There’s much robots can achieve by observing human demonstrations, like the actions necessary to move a box of crackers from a counter to storage. But imitation learning is by no means a perfect science — demonstrators often complete subgoals that distract systems from overarching tasks.
To solve this, researchers at the University of Washington, Stanford University, the University of Illinois Urbana-Champaign, the University of Toronto, and Nvidia propose an “inverse planning” system that taps motions or low-level trajectories to capture the intention of actions. After evaluating their technique by collecting and testing against a corpus of video demonstrations conditioned on a set of kitchen goals, the team reports that their motion reasoning approach improves task success by over 20%.
The researchers lay out the full extent of the problem in a preprint paper detailing their work.

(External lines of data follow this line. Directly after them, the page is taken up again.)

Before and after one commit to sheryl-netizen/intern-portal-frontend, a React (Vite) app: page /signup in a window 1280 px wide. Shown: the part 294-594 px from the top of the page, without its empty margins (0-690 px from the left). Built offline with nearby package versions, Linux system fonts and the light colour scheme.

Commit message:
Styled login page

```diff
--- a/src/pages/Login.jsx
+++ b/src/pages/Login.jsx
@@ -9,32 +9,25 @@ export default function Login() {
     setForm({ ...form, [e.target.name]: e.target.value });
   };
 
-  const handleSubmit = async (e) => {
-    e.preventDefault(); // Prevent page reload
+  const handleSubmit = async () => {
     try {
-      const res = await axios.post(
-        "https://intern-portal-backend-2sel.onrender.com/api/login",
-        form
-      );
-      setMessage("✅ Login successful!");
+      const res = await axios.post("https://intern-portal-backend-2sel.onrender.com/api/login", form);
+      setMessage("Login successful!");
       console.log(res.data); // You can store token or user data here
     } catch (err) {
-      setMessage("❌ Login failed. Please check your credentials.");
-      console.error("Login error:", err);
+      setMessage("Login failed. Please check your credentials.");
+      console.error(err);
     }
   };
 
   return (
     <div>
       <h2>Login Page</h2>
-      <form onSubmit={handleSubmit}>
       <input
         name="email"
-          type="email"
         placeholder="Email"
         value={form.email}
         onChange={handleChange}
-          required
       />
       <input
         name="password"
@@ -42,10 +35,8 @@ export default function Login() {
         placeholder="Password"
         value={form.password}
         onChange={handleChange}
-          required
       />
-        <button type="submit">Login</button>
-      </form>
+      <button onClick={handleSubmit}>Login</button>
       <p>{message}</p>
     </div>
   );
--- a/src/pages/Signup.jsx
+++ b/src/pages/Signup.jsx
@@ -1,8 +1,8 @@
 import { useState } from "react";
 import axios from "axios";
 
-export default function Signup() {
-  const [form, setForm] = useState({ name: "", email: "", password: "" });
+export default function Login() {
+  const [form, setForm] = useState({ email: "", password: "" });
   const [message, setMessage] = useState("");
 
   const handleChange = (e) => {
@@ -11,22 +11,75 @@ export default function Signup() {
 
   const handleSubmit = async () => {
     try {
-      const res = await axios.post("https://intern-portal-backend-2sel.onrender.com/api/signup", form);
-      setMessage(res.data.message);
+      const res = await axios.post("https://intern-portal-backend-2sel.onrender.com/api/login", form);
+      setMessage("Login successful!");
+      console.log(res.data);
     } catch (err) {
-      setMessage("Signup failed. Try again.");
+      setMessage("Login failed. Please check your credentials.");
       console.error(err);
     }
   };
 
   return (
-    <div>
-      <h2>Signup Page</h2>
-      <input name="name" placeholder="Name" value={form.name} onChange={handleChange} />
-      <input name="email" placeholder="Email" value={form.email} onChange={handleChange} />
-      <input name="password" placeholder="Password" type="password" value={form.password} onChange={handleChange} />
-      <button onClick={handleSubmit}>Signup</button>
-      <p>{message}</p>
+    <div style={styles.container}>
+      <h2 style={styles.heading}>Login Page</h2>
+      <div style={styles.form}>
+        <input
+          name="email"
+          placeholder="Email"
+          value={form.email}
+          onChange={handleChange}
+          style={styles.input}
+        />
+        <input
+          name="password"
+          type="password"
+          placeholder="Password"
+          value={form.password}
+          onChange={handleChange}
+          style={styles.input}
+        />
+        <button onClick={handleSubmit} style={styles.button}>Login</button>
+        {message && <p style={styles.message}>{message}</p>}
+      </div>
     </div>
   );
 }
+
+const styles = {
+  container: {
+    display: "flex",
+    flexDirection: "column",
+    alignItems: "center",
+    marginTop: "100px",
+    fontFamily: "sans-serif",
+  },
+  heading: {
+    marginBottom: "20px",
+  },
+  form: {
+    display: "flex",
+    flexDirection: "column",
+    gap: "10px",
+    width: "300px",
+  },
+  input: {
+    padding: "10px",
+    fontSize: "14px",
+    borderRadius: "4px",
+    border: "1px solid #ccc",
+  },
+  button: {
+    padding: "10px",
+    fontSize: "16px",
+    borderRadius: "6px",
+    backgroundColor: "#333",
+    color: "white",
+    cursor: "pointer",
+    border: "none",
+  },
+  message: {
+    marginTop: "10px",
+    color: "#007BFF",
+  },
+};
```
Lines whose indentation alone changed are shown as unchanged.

In an environment like, say, a cluttered kitchen, they note that objects are configured in such a way that the goal is obfuscated. Recognizing an action sequence isn’t enough, because a task’s motivations could be myriad. For example, a demonstrator might stow away a tablecloth both to remove it from view and reach a knife underneath it.

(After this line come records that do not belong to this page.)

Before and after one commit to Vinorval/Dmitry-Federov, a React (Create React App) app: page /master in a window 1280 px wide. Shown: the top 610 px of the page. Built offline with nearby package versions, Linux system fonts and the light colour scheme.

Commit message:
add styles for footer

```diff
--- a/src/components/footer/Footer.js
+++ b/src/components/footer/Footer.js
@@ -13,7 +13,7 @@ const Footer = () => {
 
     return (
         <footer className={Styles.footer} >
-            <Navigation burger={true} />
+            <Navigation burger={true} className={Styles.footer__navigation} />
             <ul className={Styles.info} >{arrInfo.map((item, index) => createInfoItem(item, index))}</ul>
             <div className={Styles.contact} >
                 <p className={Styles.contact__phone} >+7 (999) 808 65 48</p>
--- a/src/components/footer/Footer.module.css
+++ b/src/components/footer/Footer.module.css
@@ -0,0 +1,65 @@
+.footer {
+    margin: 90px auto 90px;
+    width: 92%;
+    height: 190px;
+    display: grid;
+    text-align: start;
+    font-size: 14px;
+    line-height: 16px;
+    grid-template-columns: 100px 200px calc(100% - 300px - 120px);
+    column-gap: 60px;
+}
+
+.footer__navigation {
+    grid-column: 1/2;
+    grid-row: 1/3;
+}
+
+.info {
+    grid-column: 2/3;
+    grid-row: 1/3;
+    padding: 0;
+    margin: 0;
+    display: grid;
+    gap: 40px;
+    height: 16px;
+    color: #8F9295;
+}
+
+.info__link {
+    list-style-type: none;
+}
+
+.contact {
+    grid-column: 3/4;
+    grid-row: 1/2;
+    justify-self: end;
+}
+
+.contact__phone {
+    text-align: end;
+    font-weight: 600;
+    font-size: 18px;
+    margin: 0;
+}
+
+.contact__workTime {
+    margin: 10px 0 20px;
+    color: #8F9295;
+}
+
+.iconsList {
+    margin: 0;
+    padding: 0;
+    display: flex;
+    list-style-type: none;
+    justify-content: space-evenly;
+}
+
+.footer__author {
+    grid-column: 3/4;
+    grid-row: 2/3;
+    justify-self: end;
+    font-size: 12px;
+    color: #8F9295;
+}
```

The researchers’ AI system, then, outputs the symbolic goal of a task given a real-world video demonstration, which can then be used as input for robotics systems to reproduce said task. To test it, they had it learn a 24-task cooking objective where a human cook poured and prepped ingredients — tomato soup and spam — which were initially blocked by three objects, including a cracker box, mustard bottle, and sugar box. They recorded a total of four demonstrations for each task, resulting in a total of 96 demonstrations (excluding videos with substantial missing poses), and then they divided the tasks in two — 12 for system training and 12 for testing.
The researchers say that their full model explicitly performed motion reasoning about the objects in the demonstration, and thus wouldn’t blindly take all the object movements as intentional. Additionally, they note that it enabled imitation learning across different environments. In one experiment, the system managed to successfully extract the correct goal despite the manipulation of an object (the aforementioned sugar box); although the sugar box appeared in the kitchen, the robot recognized it didn’t need to move it because it was already out of the way.

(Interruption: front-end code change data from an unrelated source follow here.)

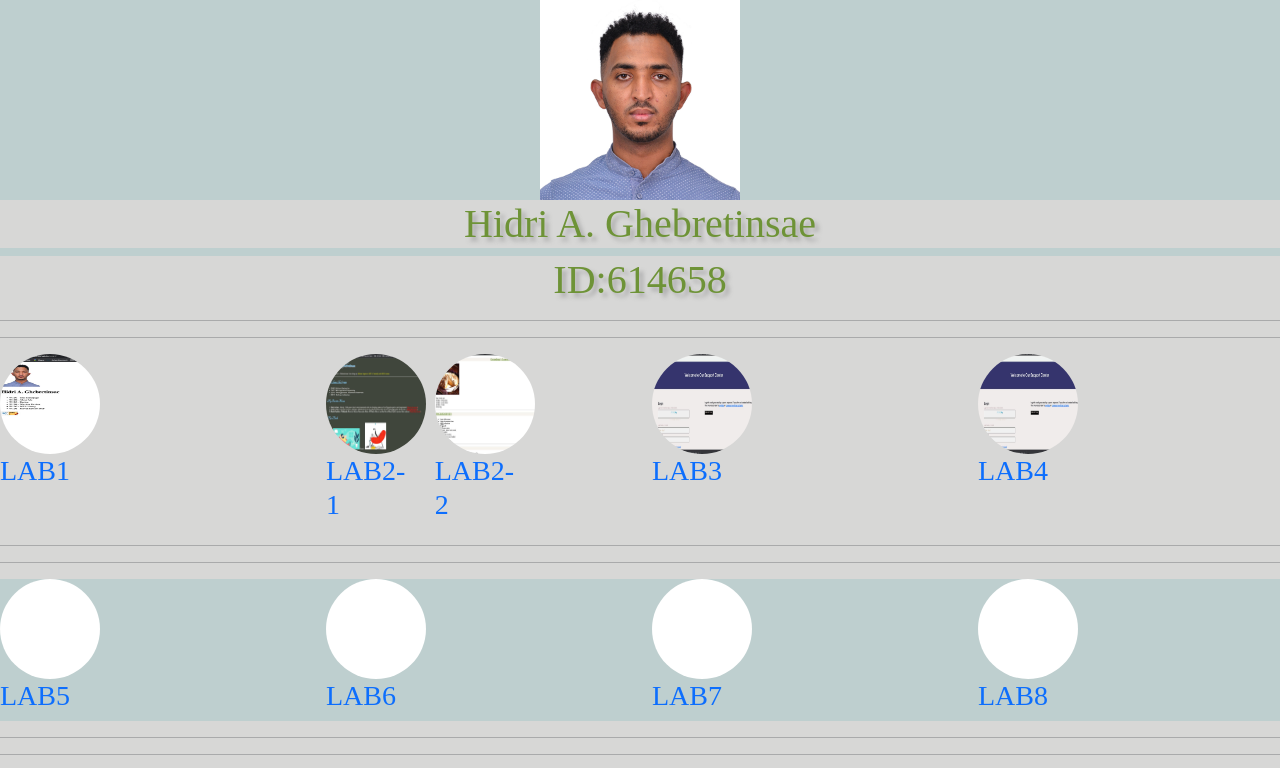
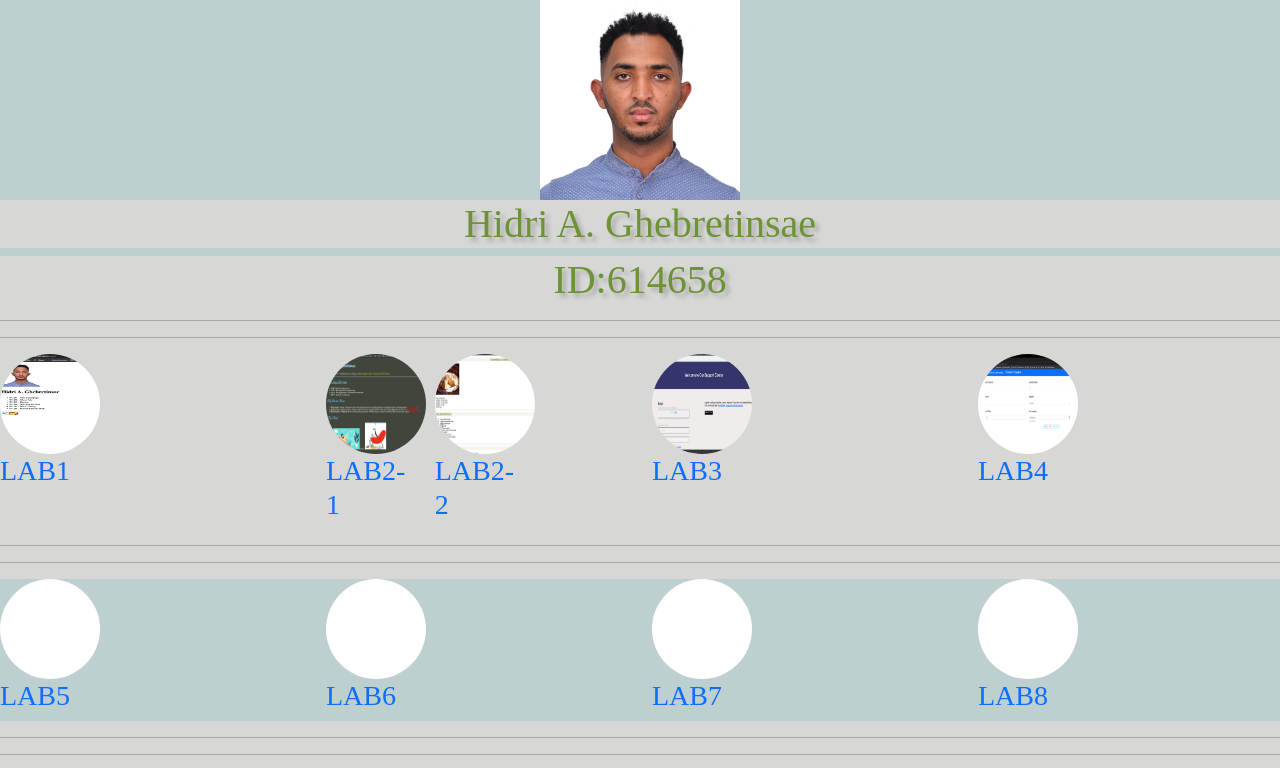
Before and after one commit to Afom25/WAPLAB, a plain HTML site: page index.html in a window 1280 px wide. Shown: the top 768 px of the page. Drawn offline with nearby package versions, Linux system fonts and the light colour scheme.

Commit message:
added lab4

```diff
--- a/index.html
+++ b/index.html
@@ -47,7 +47,7 @@
             <h3> <a href="https://afom25.github.io/wap3/">LAB3 </a></h3>
         </div>
         <div class="col-md-3">
-            <a href="https://afom25.github.io/wap3/"><img src="./images/lab3.jpeg" alt="Image of Hidri" id="img-hidri">
+            <a href="LAB4/form.html"><img src="./images/lab4.png" alt="Image of Hidri" id="img-hidri">
             </a>
             <h3> <a href="LAB4/form.html">LAB4 </a></h3>
         </div>
```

“Our results show that this allows us to significantly outperform previous approaches that aim to infer the goal based on either just motion planning or task planning,” wrote the coauthors. “In addition, we show that our goal based formulation enables the robot to reproduce the same goal in a real kitchen by just watching the video demonstration from a mockup kitchen.”
The post Researchers teach robots to use inference to complete complex tasks appeared first on Venture Beat.